Check the material that follows and say how many lines include the string "html", giving the number alone.

╔══

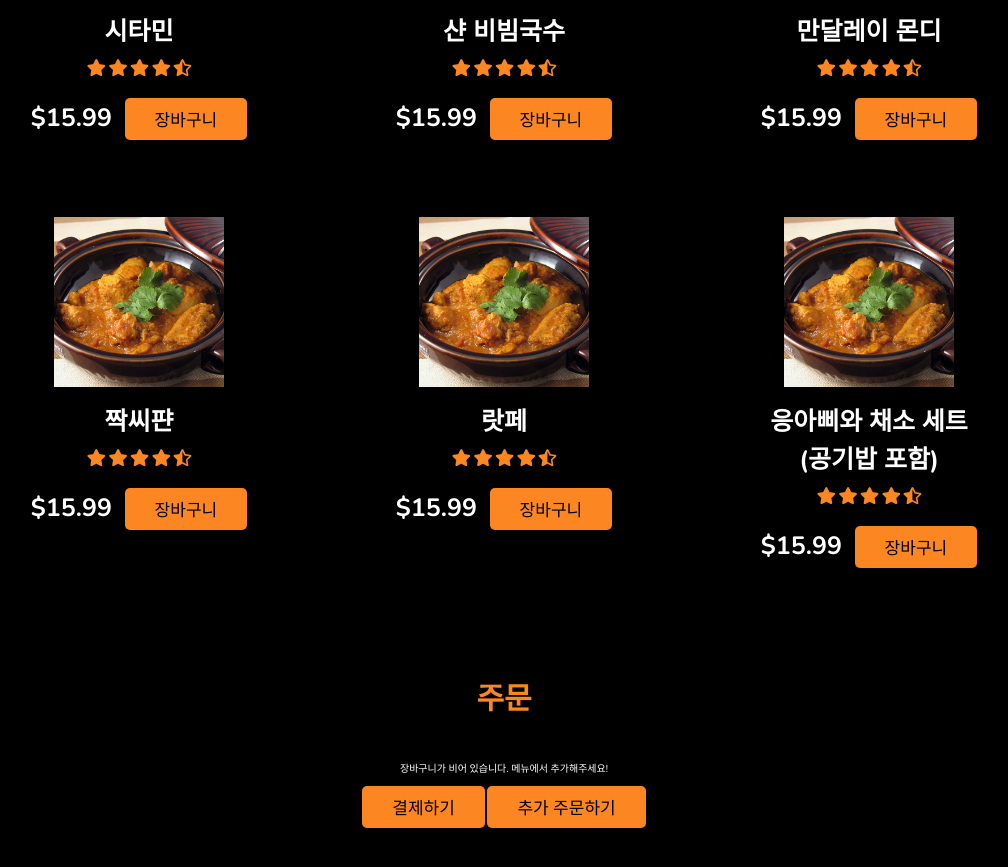
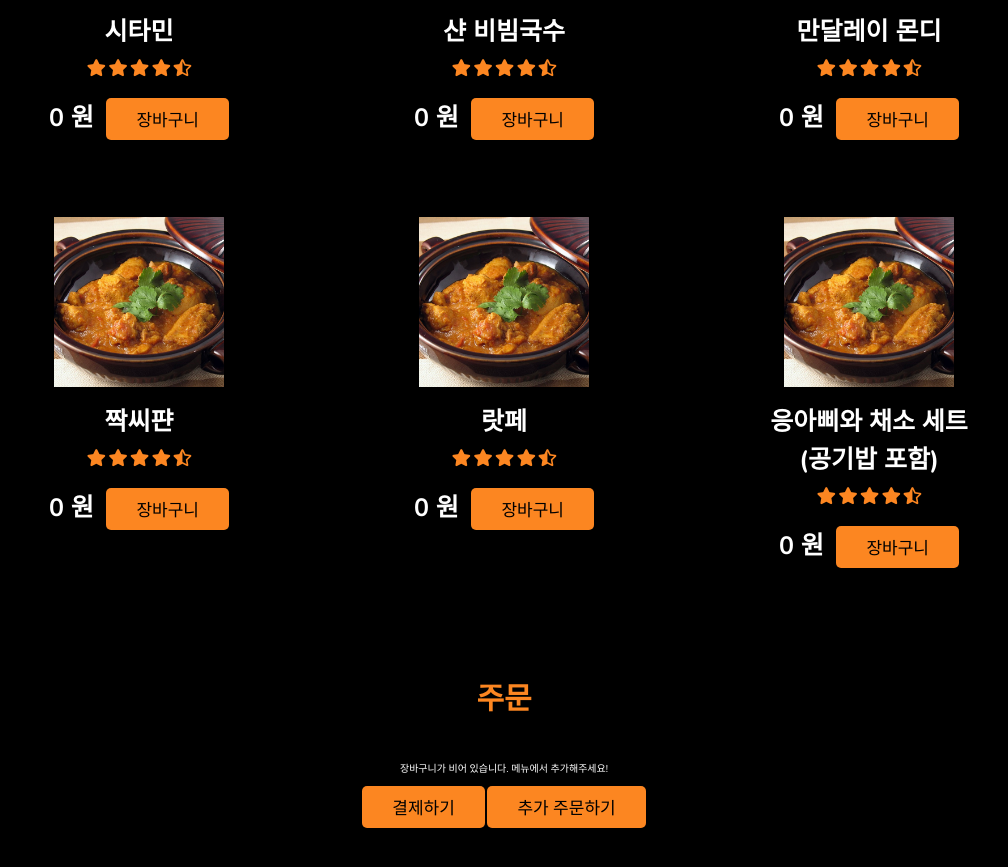
Before and after one commit to Theycallmeyui/FinalPro2, a plain HTML site: page index.html in a window 1280 px wide. Shown: the part 1822-2689 px from the top of the page, without its empty margins (136-1144 px from the left). Drawn offline with nearby package versions, Linux system fonts and the light colour scheme.

Commit message:
Update index.html

```diff
--- a/index.html
+++ b/index.html
@@ -165,7 +165,7 @@
                     <i class="fas fa-star"></i>
                     <i class="fas fa-star-half-alt"></i>
                 </div>
-                <span>$15.99</span>
+                <span>0 원</span>
                 <a href="#" class="btn add-to-cart">장바구니</a>
             </div>
 
@@ -179,7 +179,7 @@
                     <i class="fas fa-star"></i>
                     <i class="fas fa-star-half-alt"></i>
                 </div>
-                <span>$15.99</span>
+                <span>0 원</span>
                 <a href="#" class="btn add-to-cart">장바구니</a>
             </div>
 
@@ -193,7 +193,7 @@
                     <i class="fas fa-star"></i>
                     <i class="fas fa-star-half-alt"></i>
                 </div>
-                <span>$15.99</span>
+                <span>0 원</span>
                 <a href="#" class="btn add-to-cart">장바구니</a>
             </div>
 
@@ -207,7 +207,7 @@
                     <i class="fas fa-star"></i>
                     <i class="fas fa-star-half-alt"></i>
                 </div>
-                <span>$15.99</span>
+                <span>0 원</span>
                 <a href="#" class="btn add-to-cart">장바구니</a>
             </div>
 
@@ -221,7 +221,7 @@
                     <i class="fas fa-star"></i>
                     <i class="fas fa-star-half-alt"></i>
                 </div>
-                <span>$15.99</span>
+                <span>0 원</span>
                 <a href="#" class="btn add-to-cart">장바구니</a>
             </div>
 
@@ -236,7 +236,7 @@
                     <i class="fas fa-star"></i>
                     <i class="fas fa-star-half-alt"></i>
                 </div>
-                <span>$15.99</span>
+                <span>0 원</span>
                 <a href="#" class="btn add-to-cart">장바구니</a>
             </div>
 
```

╚══

RESPONSE TO THIS TASK
4